- Students enjoyed the humor and visuals in the videos to help with their comprehension of “entering the conversation”, and were very willing to use the template as it was “kid-user friendly”. In their semester reflections, many of them referred to the template as being their biggest “ah ha moment of the year” because they finally felt like they were given permission to be a “grown up in the conversation”. One of my hardest working students who definitely struggles with writing, told me this was her “English Bible” for writing now.
- Students were very intimidated by the “college level” paper when we reviewed them as they felt like they were not ready for college at all. One student told me, “Ms. O’Connor, you make me feel like I’m going to be a failure when I get to college. I’m not ready to write like that.” I told her it was October, and we had plenty of time to get her ready, and most importantly, I was going to be there to help and guide her rather than her figure this out on her own next year. She has made huge strides and is approaching “college ready” already with four months of school left. Many students felt similar to her, but they’re seeing themselves get closer and after their next paper we’ll compare these papers to the those three to see if they’ve moved themselves up to the next level without any interventions. That would be a huge win. More to come on this! 🙂
- Students were quite reluctant to participate in assessing their “habits of mind” in the beginning, but after numerous reflection opportunities, they’re starting to see that their success is directly impacted on their attitude toward the work. I’m not sure how effective it has been for most students, but some are realizing the significance of persisting and being open to new learning as they seem to respond to those two habits most frequently.

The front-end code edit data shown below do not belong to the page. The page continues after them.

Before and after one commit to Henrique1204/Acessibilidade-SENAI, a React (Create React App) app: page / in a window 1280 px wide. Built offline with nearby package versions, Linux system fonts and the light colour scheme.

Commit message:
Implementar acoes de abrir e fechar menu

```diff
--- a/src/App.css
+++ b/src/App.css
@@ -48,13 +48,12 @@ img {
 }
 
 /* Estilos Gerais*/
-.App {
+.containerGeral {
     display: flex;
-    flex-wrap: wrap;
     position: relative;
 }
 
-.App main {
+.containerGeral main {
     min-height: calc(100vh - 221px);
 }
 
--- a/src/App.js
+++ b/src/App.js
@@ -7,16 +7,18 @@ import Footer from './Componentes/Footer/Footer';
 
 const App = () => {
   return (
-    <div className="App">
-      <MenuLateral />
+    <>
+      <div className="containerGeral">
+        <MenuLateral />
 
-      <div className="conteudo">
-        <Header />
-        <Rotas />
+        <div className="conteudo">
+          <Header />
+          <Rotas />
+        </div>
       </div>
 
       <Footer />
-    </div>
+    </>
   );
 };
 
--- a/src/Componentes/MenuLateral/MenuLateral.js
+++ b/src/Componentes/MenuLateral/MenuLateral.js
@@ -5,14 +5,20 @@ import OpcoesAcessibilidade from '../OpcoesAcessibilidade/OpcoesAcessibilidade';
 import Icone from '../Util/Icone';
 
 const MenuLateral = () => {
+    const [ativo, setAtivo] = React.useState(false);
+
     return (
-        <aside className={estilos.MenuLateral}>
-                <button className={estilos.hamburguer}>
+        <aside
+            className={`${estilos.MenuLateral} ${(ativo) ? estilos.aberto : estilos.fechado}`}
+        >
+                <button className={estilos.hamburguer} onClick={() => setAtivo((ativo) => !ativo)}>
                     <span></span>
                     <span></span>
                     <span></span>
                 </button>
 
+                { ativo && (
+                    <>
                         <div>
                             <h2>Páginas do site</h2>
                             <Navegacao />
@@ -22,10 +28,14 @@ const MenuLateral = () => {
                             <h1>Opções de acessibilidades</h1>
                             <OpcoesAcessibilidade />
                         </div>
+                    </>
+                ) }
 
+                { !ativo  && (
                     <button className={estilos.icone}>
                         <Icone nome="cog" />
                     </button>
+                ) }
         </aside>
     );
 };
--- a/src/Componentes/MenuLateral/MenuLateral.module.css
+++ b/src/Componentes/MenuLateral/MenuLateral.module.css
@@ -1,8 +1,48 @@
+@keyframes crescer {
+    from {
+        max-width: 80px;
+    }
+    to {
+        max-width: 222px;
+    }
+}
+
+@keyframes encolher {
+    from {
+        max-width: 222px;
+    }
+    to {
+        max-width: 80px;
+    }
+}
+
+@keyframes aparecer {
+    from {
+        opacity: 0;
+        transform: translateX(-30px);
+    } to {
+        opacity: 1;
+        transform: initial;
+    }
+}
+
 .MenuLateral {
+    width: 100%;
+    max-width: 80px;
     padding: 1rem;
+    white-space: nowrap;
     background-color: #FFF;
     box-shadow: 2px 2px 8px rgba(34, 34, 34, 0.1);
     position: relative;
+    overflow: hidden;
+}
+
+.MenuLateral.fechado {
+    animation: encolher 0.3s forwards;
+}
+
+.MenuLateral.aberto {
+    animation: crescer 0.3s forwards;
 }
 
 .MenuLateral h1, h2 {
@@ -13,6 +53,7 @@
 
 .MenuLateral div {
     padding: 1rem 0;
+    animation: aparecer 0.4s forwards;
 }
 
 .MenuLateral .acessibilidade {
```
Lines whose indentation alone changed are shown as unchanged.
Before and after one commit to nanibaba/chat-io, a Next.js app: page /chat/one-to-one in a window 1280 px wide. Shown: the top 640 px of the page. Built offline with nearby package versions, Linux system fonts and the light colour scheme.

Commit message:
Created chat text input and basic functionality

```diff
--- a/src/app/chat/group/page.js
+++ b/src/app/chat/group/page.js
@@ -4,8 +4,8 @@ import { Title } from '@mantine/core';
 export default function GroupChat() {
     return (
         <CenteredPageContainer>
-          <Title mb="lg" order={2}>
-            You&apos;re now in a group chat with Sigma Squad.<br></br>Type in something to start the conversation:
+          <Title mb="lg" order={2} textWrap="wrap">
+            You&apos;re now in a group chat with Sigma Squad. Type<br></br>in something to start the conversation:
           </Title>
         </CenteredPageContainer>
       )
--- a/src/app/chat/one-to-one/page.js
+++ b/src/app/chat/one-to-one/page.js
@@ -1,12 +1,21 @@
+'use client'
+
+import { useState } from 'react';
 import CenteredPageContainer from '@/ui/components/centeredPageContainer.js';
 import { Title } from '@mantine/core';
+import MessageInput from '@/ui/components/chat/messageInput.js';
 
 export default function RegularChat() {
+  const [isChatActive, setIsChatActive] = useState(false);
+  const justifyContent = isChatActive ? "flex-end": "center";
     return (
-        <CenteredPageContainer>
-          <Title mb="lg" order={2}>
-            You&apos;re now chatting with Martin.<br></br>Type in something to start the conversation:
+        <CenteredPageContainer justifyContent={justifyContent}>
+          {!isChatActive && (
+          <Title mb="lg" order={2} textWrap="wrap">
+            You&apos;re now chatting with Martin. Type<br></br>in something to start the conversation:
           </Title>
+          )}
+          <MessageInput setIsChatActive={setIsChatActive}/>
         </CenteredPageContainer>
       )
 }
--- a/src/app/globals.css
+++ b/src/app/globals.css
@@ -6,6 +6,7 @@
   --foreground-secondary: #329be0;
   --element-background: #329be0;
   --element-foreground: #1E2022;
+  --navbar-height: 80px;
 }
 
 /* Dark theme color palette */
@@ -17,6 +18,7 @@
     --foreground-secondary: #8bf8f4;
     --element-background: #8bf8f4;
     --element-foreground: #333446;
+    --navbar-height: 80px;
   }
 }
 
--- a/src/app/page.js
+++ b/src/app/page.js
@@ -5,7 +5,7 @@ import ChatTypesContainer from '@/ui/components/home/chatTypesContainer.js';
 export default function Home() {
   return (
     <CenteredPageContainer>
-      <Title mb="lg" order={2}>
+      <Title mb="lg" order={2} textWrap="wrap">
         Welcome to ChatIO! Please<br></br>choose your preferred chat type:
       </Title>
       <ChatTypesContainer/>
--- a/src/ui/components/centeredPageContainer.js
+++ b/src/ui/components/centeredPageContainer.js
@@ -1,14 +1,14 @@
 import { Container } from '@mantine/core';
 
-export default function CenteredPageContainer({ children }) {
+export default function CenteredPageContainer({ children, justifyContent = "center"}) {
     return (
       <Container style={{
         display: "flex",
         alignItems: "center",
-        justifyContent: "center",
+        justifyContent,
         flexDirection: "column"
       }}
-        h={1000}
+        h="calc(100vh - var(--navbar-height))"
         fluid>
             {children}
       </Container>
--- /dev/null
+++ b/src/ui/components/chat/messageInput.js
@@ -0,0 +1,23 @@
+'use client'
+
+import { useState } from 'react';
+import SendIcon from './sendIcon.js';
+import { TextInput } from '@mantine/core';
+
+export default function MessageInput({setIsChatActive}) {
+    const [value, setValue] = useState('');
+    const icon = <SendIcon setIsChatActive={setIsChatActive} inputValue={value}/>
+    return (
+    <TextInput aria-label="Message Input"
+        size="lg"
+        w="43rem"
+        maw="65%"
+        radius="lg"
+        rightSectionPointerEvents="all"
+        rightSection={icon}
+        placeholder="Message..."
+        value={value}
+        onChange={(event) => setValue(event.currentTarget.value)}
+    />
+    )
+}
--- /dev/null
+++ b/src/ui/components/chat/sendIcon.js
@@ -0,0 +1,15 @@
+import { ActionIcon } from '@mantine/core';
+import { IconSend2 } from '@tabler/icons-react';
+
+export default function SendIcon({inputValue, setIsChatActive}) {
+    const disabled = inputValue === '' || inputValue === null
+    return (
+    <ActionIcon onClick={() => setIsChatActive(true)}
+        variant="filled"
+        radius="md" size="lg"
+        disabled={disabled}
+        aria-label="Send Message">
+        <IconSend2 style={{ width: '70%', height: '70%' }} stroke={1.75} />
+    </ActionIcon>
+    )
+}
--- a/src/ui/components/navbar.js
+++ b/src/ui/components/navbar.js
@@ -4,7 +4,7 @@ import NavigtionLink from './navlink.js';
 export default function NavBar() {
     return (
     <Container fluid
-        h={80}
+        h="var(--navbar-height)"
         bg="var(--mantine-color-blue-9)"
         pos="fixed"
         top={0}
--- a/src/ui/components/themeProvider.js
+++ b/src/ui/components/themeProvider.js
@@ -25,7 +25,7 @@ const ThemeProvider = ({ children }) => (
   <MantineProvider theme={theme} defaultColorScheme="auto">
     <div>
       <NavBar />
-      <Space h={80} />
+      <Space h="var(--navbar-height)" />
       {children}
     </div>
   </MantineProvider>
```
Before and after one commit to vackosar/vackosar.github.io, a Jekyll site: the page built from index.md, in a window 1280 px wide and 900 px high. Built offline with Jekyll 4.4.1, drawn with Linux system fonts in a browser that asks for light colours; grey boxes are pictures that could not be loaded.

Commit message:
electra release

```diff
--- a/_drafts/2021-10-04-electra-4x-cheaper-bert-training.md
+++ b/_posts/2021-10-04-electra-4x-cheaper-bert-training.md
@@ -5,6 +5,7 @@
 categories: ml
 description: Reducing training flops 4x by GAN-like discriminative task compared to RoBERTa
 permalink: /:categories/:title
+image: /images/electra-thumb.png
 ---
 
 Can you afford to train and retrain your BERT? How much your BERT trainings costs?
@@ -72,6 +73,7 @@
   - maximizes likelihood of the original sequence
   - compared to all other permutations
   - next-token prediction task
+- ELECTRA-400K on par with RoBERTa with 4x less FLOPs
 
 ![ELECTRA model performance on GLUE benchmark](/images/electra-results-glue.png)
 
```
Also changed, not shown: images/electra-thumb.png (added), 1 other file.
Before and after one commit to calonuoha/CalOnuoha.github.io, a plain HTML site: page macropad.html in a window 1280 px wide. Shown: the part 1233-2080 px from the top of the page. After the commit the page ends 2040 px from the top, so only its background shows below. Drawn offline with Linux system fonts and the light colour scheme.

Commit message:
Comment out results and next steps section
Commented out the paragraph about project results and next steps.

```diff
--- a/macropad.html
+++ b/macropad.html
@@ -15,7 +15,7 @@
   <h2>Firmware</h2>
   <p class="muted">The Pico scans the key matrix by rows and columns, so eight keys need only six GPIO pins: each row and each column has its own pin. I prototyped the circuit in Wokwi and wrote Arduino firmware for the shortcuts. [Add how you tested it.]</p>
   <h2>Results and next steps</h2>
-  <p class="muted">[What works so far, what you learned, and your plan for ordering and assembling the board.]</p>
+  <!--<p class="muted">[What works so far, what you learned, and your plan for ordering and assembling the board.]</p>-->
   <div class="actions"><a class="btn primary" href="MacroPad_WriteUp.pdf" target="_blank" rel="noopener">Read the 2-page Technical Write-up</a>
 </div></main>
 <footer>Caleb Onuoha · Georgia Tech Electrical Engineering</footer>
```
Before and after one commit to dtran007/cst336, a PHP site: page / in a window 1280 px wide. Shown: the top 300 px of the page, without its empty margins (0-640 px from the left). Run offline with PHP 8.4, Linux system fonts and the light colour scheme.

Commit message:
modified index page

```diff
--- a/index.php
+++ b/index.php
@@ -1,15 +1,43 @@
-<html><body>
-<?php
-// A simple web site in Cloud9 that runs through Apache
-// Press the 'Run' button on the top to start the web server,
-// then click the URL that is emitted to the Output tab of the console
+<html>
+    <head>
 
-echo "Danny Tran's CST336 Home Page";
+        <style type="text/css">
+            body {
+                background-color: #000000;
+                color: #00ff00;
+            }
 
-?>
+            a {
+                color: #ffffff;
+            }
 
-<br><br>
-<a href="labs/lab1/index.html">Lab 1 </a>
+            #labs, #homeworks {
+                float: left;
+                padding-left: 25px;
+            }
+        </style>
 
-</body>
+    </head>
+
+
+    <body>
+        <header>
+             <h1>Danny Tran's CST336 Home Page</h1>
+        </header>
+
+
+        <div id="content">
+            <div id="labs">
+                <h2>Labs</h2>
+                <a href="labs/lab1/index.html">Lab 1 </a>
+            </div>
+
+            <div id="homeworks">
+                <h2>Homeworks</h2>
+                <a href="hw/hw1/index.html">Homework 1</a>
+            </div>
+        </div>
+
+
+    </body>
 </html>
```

- Students informed me they never really knew what to annotate before learning they were supposed to have the purpose guide their annotations. Their responses to reading have definitely become more intentional and focused on their end goal.
- “Ms. O’Connor, what is a rhetorical device?”. That question was such an eye opener to me. My students are constantly reminding me they have six classes to keep track of so if they haven’t practiced with the information (rhetorical devices) seven times or so in a school year, they just don’t retain the information. A great reminder for repetition.
- Students at my school will always ask, “where’s our rubric”with the initial assessment as they’ve been so well trained to look at how they’ll be assessed before they begin. We used the “argumentative writing” for pretty much every writing assignment this year as it’s encompasses all writing requirements for essays.
- MLA Sample Paper at OWL was such an eye opener for my students to understand their teachers weren’t just making up the importance. Multiple students responded, “why didn’t anyone teach us how to use this site before rather than just directed us to use it?”. It was a valid question that I shared with my department as students also teach us what we don’t know! 🙂
Lesley Hilts’ Student Responses
- Some students responded really well to the intervention and quickly became adept at effectively annotating a text. Others struggled with understanding the importance of annotation and why it helped increase their understanding of the text.
- Those that struggled with annotating the text, however, responded well to mining for quotes and explaining why they picked the quote (Cornell Notes).
- Students continue to struggle with finding the author’s claim. While they did reasonably well with claims positioned in the first part of the text, identifying implied claims and claims positioned towards the end of the text were often problematic